By Steven Bartholomew (@StevenBarthol2), Director of Public Affairs, Telefonica Digital
Open data, standards and scale. These were the three key themes that emerged at last week’s Smart Living: Connected devices, utilities and infrastructure Westminster eForum event in London, sponsored by Telefónica Digital. A range of industry executives and policy makers came together to discuss the opportunities to improve society through connected technology, as well as the barriers that we need to overcome if we are to realise the full potential of the digital revolution.
Michael Philpott, consumer practice lead and principal analyst at Ovum, kicked things off with a look at the upcoming opportunities offered by the nationwide rollout of domestic smart meters. He explained that although most homes were now connected – citing broadband connectivity in 83% of British homes today – they weren’t necessarily smarter.
The subsequent panel widened the discussion to look at services for the smart home. Susan Furnell, senior strategy manager for connected home at British Gas, explained how her company was using focused advertising campaigns to raise awareness of its smart meter offering. She explained that BG are looking to create a new product category by emphasising the peace of mind and other ’emotional’ benefits of smart home technology.
Dr Gus Hosein, executive director of Privacy International, elaborated on this, observing that most consumers are unaware of the fact that some smart devices can transmit data on usage behaviour back to the manufacturer. He spoke about the importance of involving consumers in the debate around how to provide privacy safeguards, and argued that companies are often too focused on user concerns rather than consumer rights.

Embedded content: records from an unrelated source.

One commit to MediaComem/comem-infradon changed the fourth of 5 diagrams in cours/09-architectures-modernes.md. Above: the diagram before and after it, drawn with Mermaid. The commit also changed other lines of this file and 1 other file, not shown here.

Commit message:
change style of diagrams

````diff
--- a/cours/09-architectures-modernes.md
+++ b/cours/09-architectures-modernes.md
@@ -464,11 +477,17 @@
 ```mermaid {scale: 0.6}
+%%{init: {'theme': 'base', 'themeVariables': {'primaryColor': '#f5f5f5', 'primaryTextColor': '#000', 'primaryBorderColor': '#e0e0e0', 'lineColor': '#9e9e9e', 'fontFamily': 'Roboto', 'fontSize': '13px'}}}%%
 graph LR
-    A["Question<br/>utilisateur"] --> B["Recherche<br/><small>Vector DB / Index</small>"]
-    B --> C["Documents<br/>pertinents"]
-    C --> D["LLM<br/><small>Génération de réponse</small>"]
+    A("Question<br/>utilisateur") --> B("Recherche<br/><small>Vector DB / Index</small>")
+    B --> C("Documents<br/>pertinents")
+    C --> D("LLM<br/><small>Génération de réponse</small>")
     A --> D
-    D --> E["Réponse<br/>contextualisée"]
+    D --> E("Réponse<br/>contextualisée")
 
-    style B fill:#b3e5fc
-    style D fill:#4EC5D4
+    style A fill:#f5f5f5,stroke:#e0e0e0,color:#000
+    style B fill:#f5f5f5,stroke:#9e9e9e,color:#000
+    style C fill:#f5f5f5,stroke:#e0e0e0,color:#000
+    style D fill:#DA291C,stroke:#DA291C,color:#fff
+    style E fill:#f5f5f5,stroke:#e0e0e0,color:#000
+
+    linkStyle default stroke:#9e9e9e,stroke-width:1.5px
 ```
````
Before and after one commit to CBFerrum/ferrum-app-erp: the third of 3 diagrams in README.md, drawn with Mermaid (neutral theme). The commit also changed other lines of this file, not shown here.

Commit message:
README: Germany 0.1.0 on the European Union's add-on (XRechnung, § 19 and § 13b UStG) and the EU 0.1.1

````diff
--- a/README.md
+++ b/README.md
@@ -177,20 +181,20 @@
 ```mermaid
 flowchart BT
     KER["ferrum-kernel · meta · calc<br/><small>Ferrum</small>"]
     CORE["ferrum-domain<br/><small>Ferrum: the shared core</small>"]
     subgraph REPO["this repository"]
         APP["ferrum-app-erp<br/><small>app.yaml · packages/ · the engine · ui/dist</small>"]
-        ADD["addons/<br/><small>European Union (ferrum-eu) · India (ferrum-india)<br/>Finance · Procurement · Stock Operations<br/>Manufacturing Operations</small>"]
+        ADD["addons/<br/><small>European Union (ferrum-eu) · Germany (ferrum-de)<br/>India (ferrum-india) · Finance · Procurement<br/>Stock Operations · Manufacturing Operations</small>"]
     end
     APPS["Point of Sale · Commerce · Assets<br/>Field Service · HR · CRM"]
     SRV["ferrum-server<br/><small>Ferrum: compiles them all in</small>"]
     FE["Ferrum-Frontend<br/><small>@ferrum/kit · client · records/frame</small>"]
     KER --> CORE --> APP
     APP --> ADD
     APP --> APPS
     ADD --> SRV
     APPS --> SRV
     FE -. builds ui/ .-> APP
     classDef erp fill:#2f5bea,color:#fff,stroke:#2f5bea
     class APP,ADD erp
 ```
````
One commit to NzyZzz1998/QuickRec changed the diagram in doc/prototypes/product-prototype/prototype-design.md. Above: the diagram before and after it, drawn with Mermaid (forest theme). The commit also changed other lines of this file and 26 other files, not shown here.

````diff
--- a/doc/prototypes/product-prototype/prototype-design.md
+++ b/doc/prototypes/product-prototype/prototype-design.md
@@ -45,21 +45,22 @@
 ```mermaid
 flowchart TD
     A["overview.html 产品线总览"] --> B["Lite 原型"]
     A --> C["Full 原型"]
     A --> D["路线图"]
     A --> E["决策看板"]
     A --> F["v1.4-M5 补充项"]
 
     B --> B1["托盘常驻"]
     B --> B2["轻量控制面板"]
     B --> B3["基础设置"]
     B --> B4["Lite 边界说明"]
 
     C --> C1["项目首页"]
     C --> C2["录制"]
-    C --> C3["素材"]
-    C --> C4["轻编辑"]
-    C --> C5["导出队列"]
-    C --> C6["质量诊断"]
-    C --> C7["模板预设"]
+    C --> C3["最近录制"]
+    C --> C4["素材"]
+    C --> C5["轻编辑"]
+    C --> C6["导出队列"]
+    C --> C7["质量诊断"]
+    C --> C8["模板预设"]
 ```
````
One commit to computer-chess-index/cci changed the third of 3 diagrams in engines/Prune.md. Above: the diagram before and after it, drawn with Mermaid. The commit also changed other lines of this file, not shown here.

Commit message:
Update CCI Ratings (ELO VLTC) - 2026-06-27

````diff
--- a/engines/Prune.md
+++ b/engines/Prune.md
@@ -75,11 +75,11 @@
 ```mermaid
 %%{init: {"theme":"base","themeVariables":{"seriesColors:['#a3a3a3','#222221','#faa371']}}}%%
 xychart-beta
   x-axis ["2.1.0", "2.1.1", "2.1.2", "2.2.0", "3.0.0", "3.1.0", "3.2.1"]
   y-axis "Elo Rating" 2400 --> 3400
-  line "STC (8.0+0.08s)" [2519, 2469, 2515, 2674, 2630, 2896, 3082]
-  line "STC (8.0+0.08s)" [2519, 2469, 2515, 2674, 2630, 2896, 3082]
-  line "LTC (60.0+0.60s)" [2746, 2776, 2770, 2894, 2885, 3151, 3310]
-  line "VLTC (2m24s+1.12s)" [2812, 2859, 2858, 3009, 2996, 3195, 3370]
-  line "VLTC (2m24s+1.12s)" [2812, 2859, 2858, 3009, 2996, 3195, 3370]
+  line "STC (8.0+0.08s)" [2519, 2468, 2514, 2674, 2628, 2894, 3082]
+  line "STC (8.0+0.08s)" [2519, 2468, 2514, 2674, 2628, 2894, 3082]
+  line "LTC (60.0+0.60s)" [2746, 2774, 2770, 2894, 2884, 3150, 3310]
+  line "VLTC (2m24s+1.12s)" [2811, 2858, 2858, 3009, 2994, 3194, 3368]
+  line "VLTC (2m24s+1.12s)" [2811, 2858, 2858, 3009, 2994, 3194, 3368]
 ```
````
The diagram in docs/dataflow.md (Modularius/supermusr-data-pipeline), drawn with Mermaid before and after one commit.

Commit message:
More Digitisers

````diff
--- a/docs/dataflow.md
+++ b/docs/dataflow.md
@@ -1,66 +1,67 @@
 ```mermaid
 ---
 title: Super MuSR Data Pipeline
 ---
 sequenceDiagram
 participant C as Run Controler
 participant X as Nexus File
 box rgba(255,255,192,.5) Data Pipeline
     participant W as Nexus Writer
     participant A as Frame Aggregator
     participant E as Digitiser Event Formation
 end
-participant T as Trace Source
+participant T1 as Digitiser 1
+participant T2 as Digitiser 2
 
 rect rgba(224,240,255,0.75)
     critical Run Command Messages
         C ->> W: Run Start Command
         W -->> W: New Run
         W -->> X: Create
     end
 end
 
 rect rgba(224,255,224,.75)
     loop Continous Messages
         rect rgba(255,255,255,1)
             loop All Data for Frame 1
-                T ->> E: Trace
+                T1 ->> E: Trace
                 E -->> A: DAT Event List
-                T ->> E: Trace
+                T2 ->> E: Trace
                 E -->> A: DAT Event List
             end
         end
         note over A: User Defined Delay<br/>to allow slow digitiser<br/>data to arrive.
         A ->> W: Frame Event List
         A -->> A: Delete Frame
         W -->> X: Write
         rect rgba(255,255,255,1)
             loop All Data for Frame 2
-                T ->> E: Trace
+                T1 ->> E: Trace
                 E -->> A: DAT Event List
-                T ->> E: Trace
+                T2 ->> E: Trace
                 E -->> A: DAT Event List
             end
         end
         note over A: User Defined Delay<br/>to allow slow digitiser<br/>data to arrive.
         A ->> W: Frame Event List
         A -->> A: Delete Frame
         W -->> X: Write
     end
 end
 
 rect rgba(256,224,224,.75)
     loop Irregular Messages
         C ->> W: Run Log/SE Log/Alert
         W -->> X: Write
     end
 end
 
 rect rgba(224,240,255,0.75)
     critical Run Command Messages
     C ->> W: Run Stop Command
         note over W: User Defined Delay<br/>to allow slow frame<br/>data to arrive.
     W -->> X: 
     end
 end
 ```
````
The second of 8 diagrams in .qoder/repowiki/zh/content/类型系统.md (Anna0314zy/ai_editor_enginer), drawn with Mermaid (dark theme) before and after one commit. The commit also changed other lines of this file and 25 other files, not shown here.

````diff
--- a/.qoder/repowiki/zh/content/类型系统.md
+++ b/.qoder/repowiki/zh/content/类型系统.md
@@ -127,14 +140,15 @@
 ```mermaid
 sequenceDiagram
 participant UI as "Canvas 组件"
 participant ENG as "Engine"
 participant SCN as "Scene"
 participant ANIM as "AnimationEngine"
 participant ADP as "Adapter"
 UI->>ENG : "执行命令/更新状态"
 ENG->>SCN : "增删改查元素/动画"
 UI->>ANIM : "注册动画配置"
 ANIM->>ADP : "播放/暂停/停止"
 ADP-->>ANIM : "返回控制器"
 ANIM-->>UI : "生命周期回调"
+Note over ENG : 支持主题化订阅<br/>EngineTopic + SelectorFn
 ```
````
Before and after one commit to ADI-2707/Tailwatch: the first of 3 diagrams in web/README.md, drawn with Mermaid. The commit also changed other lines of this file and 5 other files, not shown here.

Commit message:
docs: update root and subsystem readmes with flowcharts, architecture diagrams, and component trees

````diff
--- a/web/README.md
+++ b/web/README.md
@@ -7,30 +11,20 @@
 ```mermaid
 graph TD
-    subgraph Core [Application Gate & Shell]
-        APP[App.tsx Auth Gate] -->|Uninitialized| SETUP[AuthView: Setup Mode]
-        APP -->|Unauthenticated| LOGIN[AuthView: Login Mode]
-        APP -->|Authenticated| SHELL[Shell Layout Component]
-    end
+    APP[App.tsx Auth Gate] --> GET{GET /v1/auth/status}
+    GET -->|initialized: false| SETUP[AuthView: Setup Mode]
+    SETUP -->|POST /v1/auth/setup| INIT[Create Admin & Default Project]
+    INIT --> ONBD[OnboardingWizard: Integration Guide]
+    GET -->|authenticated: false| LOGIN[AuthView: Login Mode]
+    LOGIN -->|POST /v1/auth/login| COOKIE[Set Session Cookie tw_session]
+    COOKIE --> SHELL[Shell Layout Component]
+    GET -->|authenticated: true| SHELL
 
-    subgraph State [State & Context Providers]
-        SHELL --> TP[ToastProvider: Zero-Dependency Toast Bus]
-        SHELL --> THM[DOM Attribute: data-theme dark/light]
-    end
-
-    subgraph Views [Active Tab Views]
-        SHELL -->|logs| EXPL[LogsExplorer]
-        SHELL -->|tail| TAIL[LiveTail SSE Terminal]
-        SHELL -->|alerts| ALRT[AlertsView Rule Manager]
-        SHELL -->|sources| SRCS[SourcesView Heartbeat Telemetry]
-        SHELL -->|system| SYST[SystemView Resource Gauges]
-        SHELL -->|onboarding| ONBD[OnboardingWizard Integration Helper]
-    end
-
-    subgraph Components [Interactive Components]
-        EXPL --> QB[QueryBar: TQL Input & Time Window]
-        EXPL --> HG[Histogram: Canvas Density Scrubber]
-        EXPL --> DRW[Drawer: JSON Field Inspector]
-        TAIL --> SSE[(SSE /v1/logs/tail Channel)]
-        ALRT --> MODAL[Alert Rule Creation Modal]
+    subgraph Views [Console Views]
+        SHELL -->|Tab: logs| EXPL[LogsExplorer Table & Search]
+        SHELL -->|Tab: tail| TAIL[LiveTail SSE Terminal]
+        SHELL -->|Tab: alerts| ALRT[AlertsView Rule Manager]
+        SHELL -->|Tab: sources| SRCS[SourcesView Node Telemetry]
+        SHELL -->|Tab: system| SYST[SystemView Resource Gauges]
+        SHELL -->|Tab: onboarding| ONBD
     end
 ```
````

Dr Mike Short from Telefónica spoke about how smart meters are the stepping stone to a range of smart connected services in the home explaining that Telefónica’s research had discovered a far more positive consumer reaction to terms like “smart homes” than “smart meters”. He also highlighted the steps Telefonica is taking to ensure a high level of coverage for the national programme of Smart Meters.
Telefonica’s engineers will drive nearly 250,000 miles across UK measuring coverage in every postcode. This major exercise will generate coverage maps with a level of accuracy that has never been seen before.
A panel discussion on connected cars threw up some interesting points about how connectivity between personal devices and vehicles will evolve over the coming years.
CGI’s Richard Hampshire explained how transport infrastructure is an integral enabler to economic success. He also addressed security concerns raised by the audience by explaining how open data standards can be used to develop secure systems and stimulate competition.
My main take away from the event is the scale of potential change. The smartphone has already transformed how we live, work, and communicate. As smart home technology becomes mainstream it will be a catalyst for a further step change. Homeowners and families will enjoy greater convenience and enhanced peace of mind. And connected living will also help with the transition to more sustainable living. Quite simply, it will enable us to do more with less.